Stored entries
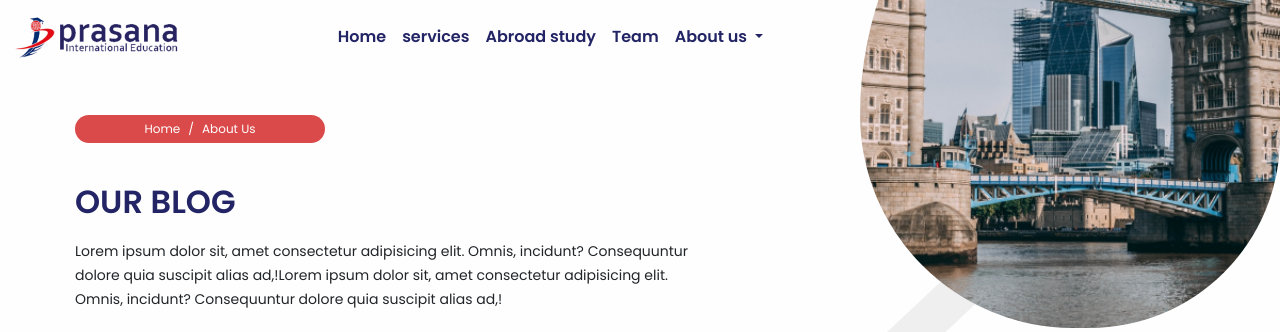
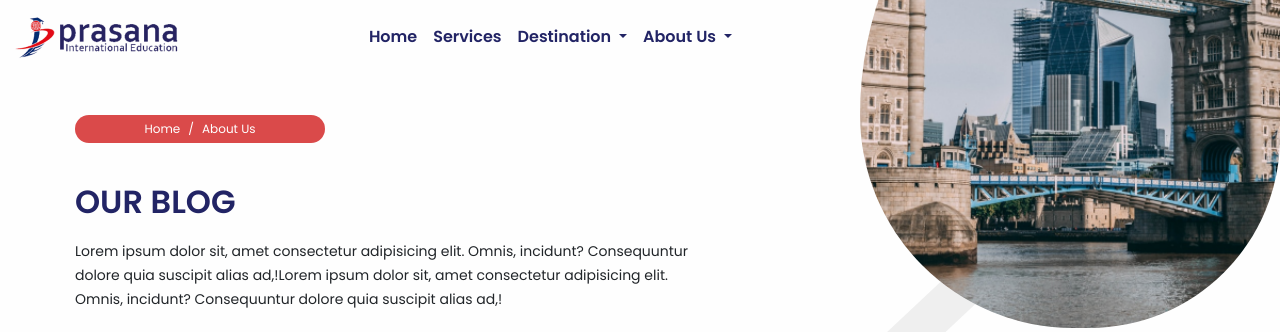
Before and after one commit to np03a170120/Prasana, a PHP site: page /blog.php in a window 1280 px wide. Shown: the top 332 px of the page. Run offline with PHP 8.4, Linux system fonts and the light colour scheme.

Commit message:
changes being added

```diff
--- a/css/main.css
+++ b/css/main.css
@@ -988,4 +988,21 @@ section.main-about.sec-padding {
   margin: 0 6px;
   color: white;
 }
+
+.dropdown-menu.show {
+  background: #222465;
+  color: white;
+}
+
+a.dropdown-item {
+  color: white;
+}
+
+li.nav-item {
+  text-transform: capitalize;
+}
+
+.dropdown-item {
+  font-size: 13px;
+}
 /*# sourceMappingURL=main.css.map */
--- a/css/main.scss
+++ b/css/main.scss
@@ -706,3 +706,20 @@
         color: white;
     }
 }
+
+.dropdown-menu.show {
+    background: #222465;
+    color: white;
+}
+
+a.dropdown-item {
+    color: white;
+}
+
+li.nav-item {
+    text-transform: capitalize;
+}
+
+.dropdown-item {
+    font-size: 13px;
+}
--- a/header.php
+++ b/header.php
@@ -23,7 +23,9 @@
         <div class="container">
             <div class="header-wrapper">
                 <div class="header-logo">
-                    <img src="./images/logo.png" alt="">
+                    <a href="index.php">
+                        <img src="./images/logo.png" alt="">
+                    </a>
                 </div>
                 <div class="header-mid">
                     <nav class="navbar navbar-expand-lg">
@@ -35,26 +37,34 @@
                         <div class="collapse navbar-collapse" id="navbarNavDropdown">
                             <ul class="navbar-nav">
                                 <li class="nav-item active">
-                                    <a class="nav-link" href="#">Home <span class="sr-only">(current)</span></a>
+                                    <a class="nav-link" href="index.php">Home <span class="sr-only">(current)</span></a>
                                 </li>
                                 <li class="nav-item">
-                                    <a class="nav-link" href="#">services</a>
+                                    <a class="nav-link" href="services.php">services</a>
                                 </li>
-                                <li class="nav-item">
-                                    <a class="nav-link" href="#">Abroad study</a>
+                                <li class="nav-item dropdown">
+                                    <a class="nav-link dropdown-toggle" href="#" id="navbarDropdownMenuLink"
+                                        data-toggle="dropdown" aria-haspopup="true" aria-expanded="false">
+                                        Destination
+                                    </a>
+                                    <div class="dropdown-menu" aria-labelledby="navbarDropdownMenuLink">
+                                        <a class="dropdown-item" href="gallery.php">Australia</a>
+                                        <a class="dropdown-item" href="blog.php">Canada</a>
+                                        <a class="dropdown-item" href="team.php">New Zealand</a>
+                                        <a class="dropdown-item" href="team.php">UK</a>
+                                        <a class="dropdown-item" href="team.php">USA</a>
+                                    </div>
                                 </li>
-                                <li class="nav-item">
-                                    <a class="nav-link" href="#">Team</a>
-                                </li>
+
                                 <li class="nav-item dropdown">
                                     <a class="nav-link dropdown-toggle" href="#" id="navbarDropdownMenuLink"
                                         data-toggle="dropdown" aria-haspopup="true" aria-expanded="false">
                                         About us
                                     </a>
                                     <div class="dropdown-menu" aria-labelledby="navbarDropdownMenuLink">
-                                        <a class="dropdown-item" href="#">Gallery</a>
-                                        <a class="dropdown-item" href="#">Another action</a>
-                                        <a class="dropdown-item" href="#">Something else here</a>
+                                        <a class="dropdown-item" href="gallery.php">Our Gallery</a>
+                                        <a class="dropdown-item" href="blog.php">Our blog</a>
+                                        <a class="dropdown-item" href="team.php">Our team</a>
                                     </div>
                                 </li>
                             </ul>
```
Also changed, not shown: 1 other file.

▶ [What the task requires]:
Print every entry above again, exactly as written. Leave the images out.

▶ [Response for this exercise]:
Before and after one commit to np03a170120/Prasana, a PHP site: page /blog.php in a window 1280 px wide. Shown: the top 332 px of the page. Run offline with PHP 8.4, Linux system fonts and the light colour scheme.

Commit message:
changes being added

```diff
--- a/css/main.css
+++ b/css/main.css
@@ -988,4 +988,21 @@ section.main-about.sec-padding {
   margin: 0 6px;
   color: white;
 }
+
+.dropdown-menu.show {
+  background: #222465;
+  color: white;
+}
+
+a.dropdown-item {
+  color: white;
+}
+
+li.nav-item {
+  text-transform: capitalize;
+}
+
+.dropdown-item {
+  font-size: 13px;
+}
 /*# sourceMappingURL=main.css.map */
--- a/css/main.scss
+++ b/css/main.scss
@@ -706,3 +706,20 @@
         color: white;
     }
 }
+
+.dropdown-menu.show {
+    background: #222465;
+    color: white;
+}
+
+a.dropdown-item {
+    color: white;
+}
+
+li.nav-item {
+    text-transform: capitalize;
+}
+
+.dropdown-item {
+    font-size: 13px;
+}
--- a/header.php
+++ b/header.php
@@ -23,7 +23,9 @@
         <div class="container">
             <div class="header-wrapper">
                 <div class="header-logo">
-                    <img src="./images/logo.png" alt="">
+                    <a href="index.php">
+                        <img src="./images/logo.png" alt="">
+                    </a>
                 </div>
                 <div class="header-mid">
                     <nav class="navbar navbar-expand-lg">
@@ -35,26 +37,34 @@
                         <div class="collapse navbar-collapse" id="navbarNavDropdown">
                             <ul class="navbar-nav">
                                 <li class="nav-item active">
-                                    <a class="nav-link" href="#">Home <span class="sr-only">(current)</span></a>
+                                    <a class="nav-link" href="index.php">Home <span class="sr-only">(current)</span></a>
                                 </li>
                                 <li class="nav-item">
-                                    <a class="nav-link" href="#">services</a>
+                                    <a class="nav-link" href="services.php">services</a>
                                 </li>
-                                <li class="nav-item">
-                                    <a class="nav-link" href="#">Abroad study</a>
+                                <li class="nav-item dropdown">
+                                    <a class="nav-link dropdown-toggle" href="#" id="navbarDropdownMenuLink"
+                                        data-toggle="dropdown" aria-haspopup="true" aria-expanded="false">
+                                        Destination
+                                    </a>
+                                    <div class="dropdown-menu" aria-labelledby="navbarDropdownMenuLink">
+                                        <a class="dropdown-item" href="gallery.php">Australia</a>
+                                        <a class="dropdown-item" href="blog.php">Canada</a>
+                                        <a class="dropdown-item" href="team.php">New Zealand</a>
+                                        <a class="dropdown-item" href="team.php">UK</a>
+                                        <a class="dropdown-item" href="team.php">USA</a>
+                                    </div>
                                 </li>
-                                <li class="nav-item">
-                                    <a class="nav-link" href="#">Team</a>
-                                </li>
+
                                 <li class="nav-item dropdown">
                                     <a class="nav-link dropdown-toggle" href="#" id="navbarDropdownMenuLink"
                                         data-toggle="dropdown" aria-haspopup="true" aria-expanded="false">
                                         About us
                                     </a>
                                     <div class="dropdown-menu" aria-labelledby="navbarDropdownMenuLink">
-                                        <a class="dropdown-item" href="#">Gallery</a>
-                                        <a class="dropdown-item" href="#">Another action</a>
-                                        <a class="dropdown-item" href="#">Something else here</a>
+                                        <a class="dropdown-item" href="gallery.php">Our Gallery</a>
+                                        <a class="dropdown-item" href="blog.php">Our blog</a>
+                                        <a class="dropdown-item" href="team.php">Our team</a>
                                     </div>
                                 </li>
                             </ul>
```
Also changed, not shown: 1 other file.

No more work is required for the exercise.